Mon, Aug. 8th, 2005, 12:43 pm || Chase, Loretta - Lord of Scoundrels

add to memories

I adored this book. Absolutely adored to little bits.

Also, Jessica Trent is extremely, extremely cool and capable and awesome and may now be my favorite romance heroine ever.

I shall not summarize the plot because really, there isn't much of a plot. There's Sebastian Ballister, Marquess of Dain, also know as Beelzebub. This would have got me rolling my eyes, as pretty much every single Regency hero has got some sort of godawful Satanic nickname (what's with that? Do they all belong to the Hellfire Club or something?), except Dain is a real jerk. He's got the typical romance novel reasons as to why he is a complete jerk (past trauma, etc. etc.), except the wonderful thing is that everyone in the book realizes he's a complete jerk and no one thinks it's romantic at all.

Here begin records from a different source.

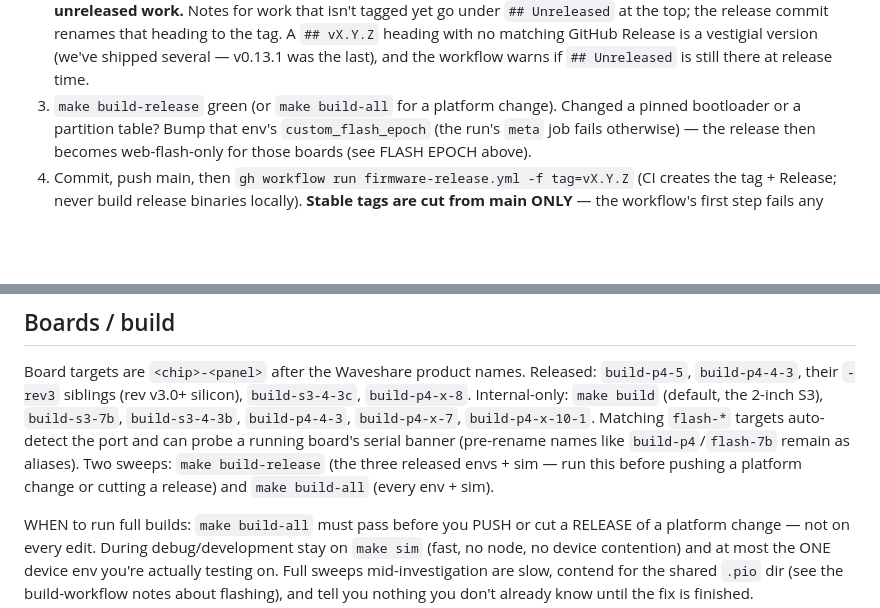
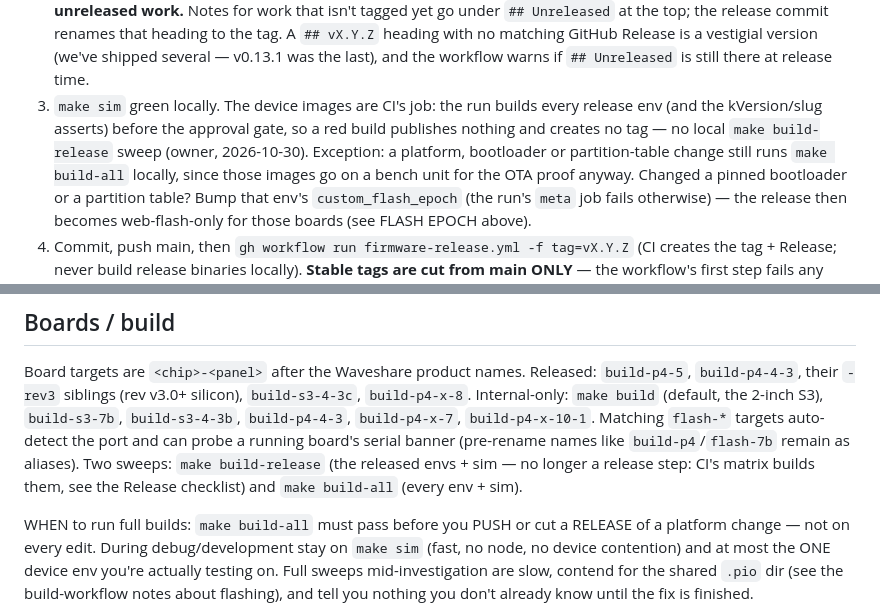
Before and after one commit to mlsorensen/Apollo2, a Markdown page: CLAUDE.md, 2 parts joined by grey strips. Drawn GitHub-style; blank space fills up the shorter version.

Commit message:
docs: release checklist — CI's matrix is the device build gate; make sim stays local

```diff
--- a/CLAUDE.md
+++ b/CLAUDE.md
@@ -520,7 +520,12 @@ existing buffer) over adding memory. Applies to fixes as much as features.
    GitHub Release is a vestigial version (we've shipped several — v0.13.1 was
    the last), and the workflow warns if `## Unreleased` is still there at
    release time.
-3. `make build-release` green (or `make build-all` for a platform change).
+3. `make sim` green locally. The device images are CI's job: the run builds
+   every release env (and the kVersion/slug asserts) before the approval
+   gate, so a red build publishes nothing and creates no tag — no local
+   `make build-release` sweep (owner, 2026-10-30). Exception: a platform,
+   bootloader or partition-table change still runs `make build-all`
+   locally, since those images go on a bench unit for the OTA proof anyway.
    Changed a pinned bootloader or a partition table? Bump that env's
    `custom_flash_epoch` (the run's `meta` job fails otherwise) — the release
    then becomes web-flash-only for those boards (see FLASH EPOCH above).
@@ -643,8 +648,9 @@ silicon), `build-s3-4-3c`, `build-p4-x-8`. Internal-only:
 `build-p4-4-3`, `build-p4-x-7`, `build-p4-x-10-1`. Matching `flash-*` targets
 auto-detect the port and can probe a running board's serial banner (pre-rename
 names like `build-p4`/`flash-7b` remain as aliases). Two sweeps:
-`make build-release` (the three released envs + sim — run this before pushing a
-platform change or cutting a release) and `make build-all` (every env + sim).
+`make build-release` (the released envs + sim — no longer a release step:
+CI's matrix builds them, see the Release checklist) and `make build-all`
+(every env + sim).
 
 WHEN to run full builds: `make build-all` must pass before you PUSH or cut a
 RELEASE of a platform change — not on every edit. During debug/development stay
```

In some ways, Dain is a giant whining child at heart. I'm sure I'm making him sound extremely unattractive, but it's just so immensely refreshing to have the author and the heroine call the hero on being a jerk instead of somehow thinking that it's horribly romantic or to excuse it by saying that the hero had a horrible childhood or something. Jessica understands that Dain is flawed, and she understands why he's flawed, but she has backbone enough to realize that it doesn't excuse said flaws or make it so that he can simply wallow in his flaws.

And then, there is Jessica Trent, virginal bluestocking spinster, except unlike any virginal bluestocking spinster that I've ever seen or read. Much as I love Dain, I adore Jessica, and have I mentioned before how absolutely cool she is? She falls in lust with Dain right off, and instead of being flustered and virginal about the sexual attraction, she somehow manages to turn the tables so that it's not just her reputation at stake, it's Dain's reputation as well. I especially love her grandmother Genevieve, who sometimes has the role of the yenta character, except it makes complete sense, as Genevieve is exceedingly practical about sexual attraction and a bit of a romantic. Also, watching Genevieve and Jessica interact is priceless.

I am not in any way fully expressing just how cool she is and how much I love her, because a) I'm not doing a good job and b) I had so much fun watching her and being completely delighted by her. She's a wonderful heroine whose brains don't turn to mush because she's in love or in lust.

I also love how the usual gender roles in a romance are reversed here -- Dain is the rather high-strung, emotional one who needs careful handling, and Jessica is the one who uses sex and sexual attraction to get what she wants. This part especially was very nice, considering that I am extremely sick of the hero always having the upper hand when it comes to sexual attraction; here, Dain is just as bewildered and baffled as your standard romance novel heroine.

And yet, despite all these wonderful, wonderful things, I still haven't hit on what may be my absolute favorite bit about the book, which is that I can actually see the hero and the heroine not only falling in love with each other and getting married, but also living with each other and growing old together and forming an actual marriage. While the book does stop with the big declaration of love, Chase manages to work the big declaration of love with the ironing out of relationship issues. Dain's clearly not ready for marriage as a relationship, and Jessica realizes this, and a big part of the second half is getting him around that. I very much liked that while there was a bit of an external plot element for the second half, that the big chunk of it was to further character development and growth. Chase makes me think of Jessica and Dain as real people who work with each other and actually interact, as opposed to many romance novel couples, who I keep thinking will fall apart after the initial attraction wears off.

- magicnoire's review